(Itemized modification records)

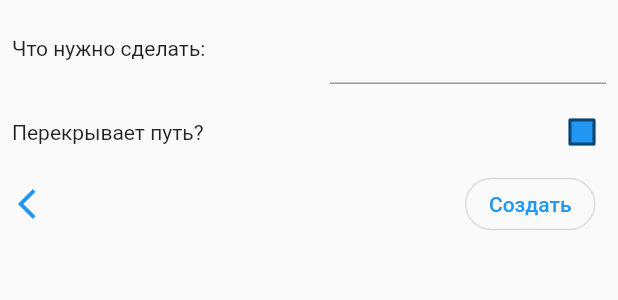
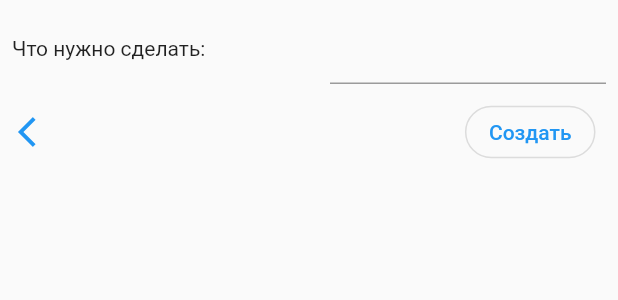
Before and after one commit to mentoster/sheremetyevo_tasks, a Flutter app: the CreateTaskWidget widget shown alone on an empty page, opened directly with empty values, on a phone screen of 412 x 824 dp. Shown: the top 300 px of the screen. Run offline on Flutter 3.47's test engine with Material 2 defaults, Android fonts, the phone set to English and light mode, and no system bars; our stand-ins replace flutter_slidable, liquid_progress_indicator_ns, location, photo_view, sliding_up_panel; missing offline and left inert: grpc, protobuf; statements that could not run were skipped.

Commit message:
update proco files

```diff
--- a/lib/Screens/mapScreen/main_map.dart
+++ b/lib/Screens/mapScreen/main_map.dart
@@ -26,7 +26,7 @@ class WayMap extends StatelessWidget {
       parallaxEnabled: true,
       backdropEnabled: true,
       panel: Center(
-        child: _isEngineer ? EngineerBottomMenu() : WorkerBottomMenu(),
+        child:  BottomMenu(_isEngineer),
       ),
       body: body(),
       borderRadius: radius,
--- a/lib/Screens/mapScreen/widgets/Tasks/create_new_task.dart
+++ b/lib/Screens/mapScreen/widgets/Tasks/create_new_task.dart
@@ -29,7 +29,7 @@ class _NewTaskMenuState extends State<NewTaskMenu> {
           style: TextStyle(fontSize: 25),
         ),
         _isWantToCreate
-            ? CreateTaskWidget(ChangeCreateBool)
+            ? CreateTaskWidget(ChangeCreateBool, "Привет")
             : Container(
                 height: 35,
                 padding: EdgeInsets.only(right: 15),
--- a/lib/Screens/mapScreen/widgets/Tasks/new_task_menu.dart
+++ b/lib/Screens/mapScreen/widgets/Tasks/new_task_menu.dart
@@ -2,19 +2,29 @@ import 'package:flutter/material.dart';
 import 'package:sheremetyevo_tasks/Models/coordservice.pbgrpc.dart';
 
 class CreateTaskWidget extends StatefulWidget {
+  final textToField;
   Function _changeCreateBool;
-  CreateTaskWidget(this._changeCreateBool);
+  CreateTaskWidget(this._changeCreateBool, this.textToField);
+  final _controller = TextEditingController();
+  void putText() {
+    _controller.text = textToField;
+  }
+
   @override
-  _CreateTaskWidgetState createState() =>
-      _CreateTaskWidgetState(_changeCreateBool);
+  _CreateTaskWidgetState createState() {
+    putText();
+    return _CreateTaskWidgetState(_changeCreateBool, _controller);
+  }
 }
 
 class _CreateTaskWidgetState extends State<CreateTaskWidget> {
+  final TextEditingController _controller;
+
   bool _isOnWay = false;
   Function _changeCreateBool;
   late Operaions operaion;
 
-  _CreateTaskWidgetState(this._changeCreateBool);
+  _CreateTaskWidgetState(this._changeCreateBool, this._controller);
   Color getColor(Set<MaterialState> states) {
     const Set<MaterialState> interactiveStates = <MaterialState>{
       MaterialState.pressed,
@@ -43,29 +53,32 @@ class _CreateTaskWidgetState extends State<CreateTaskWidget> {
               width: 200,
               padding: const EdgeInsets.all(8.0),
               child: TextField(
-                  style: TextStyle(fontSize: 14), maxLines: 1, minLines: 1),
+                  controller: _controller,
+                  style: TextStyle(fontSize: 14),
+                  maxLines: 1,
+                  minLines: 1),
             ),
           ],
         ),
-        Row(
-            crossAxisAlignment: CrossAxisAlignment.center,
-            mainAxisAlignment: MainAxisAlignment.spaceBetween,
-            children: [
-              Padding(
-                padding: const EdgeInsets.only(left: 8.0),
-                child: Text("Перекрывает путь?"),
-              ),
-              Checkbox(
-                checkColor: Colors.white,
-                fillColor: MaterialStateProperty.resolveWith(getColor),
-                value: _isOnWay,
-                onChanged: (bool? value) {
-                  setState(() {
-                    _isOnWay = value!;
-                  });
-                },
-              ),
-            ]),
+        // Row(
+        //     crossAxisAlignment: CrossAxisAlignment.center,
+        //     mainAxisAlignment: MainAxisAlignment.spaceBetween,
+        //     children: [
+        //       Padding(
+        //         padding: const EdgeInsets.only(left: 8.0),
+        //         child: Text("Перекрывает путь?"),
+        //       ),
+        //       Checkbox(
+        //         checkColor: Colors.white,
+        //         fillColor: MaterialStateProperty.resolveWith(getColor),
+        //         value: _isOnWay,
+        //         onChanged: (bool? value) {
+        //           setState(() {
+        //             _isOnWay = value!;
+        //           });
+        //         },
+        //       ),
+        //     ]),
         Row(
           mainAxisAlignment: MainAxisAlignment.spaceBetween,
           children: [
@@ -81,7 +94,8 @@ class _CreateTaskWidgetState extends State<CreateTaskWidget> {
               padding: EdgeInsets.only(right: 15),
               child: OutlinedButton(
                 onPressed: () {
-                  print('Received click');
+                  _changeCreateBool();
+                  _controller.text;
                 },
                 child: const Text('Создать'),
                 style: ButtonStyle(
```
Also changed, not shown: lib/Screens/mapScreen/widgets/Tasks/all_tasks.dart (+22 -14 lines), lib/Screens/mapScreen/widgets/Tasks/task.dart (+18 -8 lines), lib/Screens/mapScreen/widgets/Tasks/tasks_list.dart (+7 -12 lines), lib/Screens/mapScreen/widgets/opened_card.dart (+17 -15 lines).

### [Directions]
Extract each line holding the word "class" from the records.

### [Response to the exercise]
@@ -26,7 +26,7 @@ class WayMap extends StatelessWidget {
@@ -29,7 +29,7 @@ class _NewTaskMenuState extends State<NewTaskMenu> {
 class CreateTaskWidget extends StatefulWidget {
 class _CreateTaskWidgetState extends State<CreateTaskWidget> {
@@ -43,29 +53,32 @@ class _CreateTaskWidgetState extends State<CreateTaskWidget> {
@@ -81,7 +94,8 @@ class _CreateTaskWidgetState extends State<CreateTaskWidget> {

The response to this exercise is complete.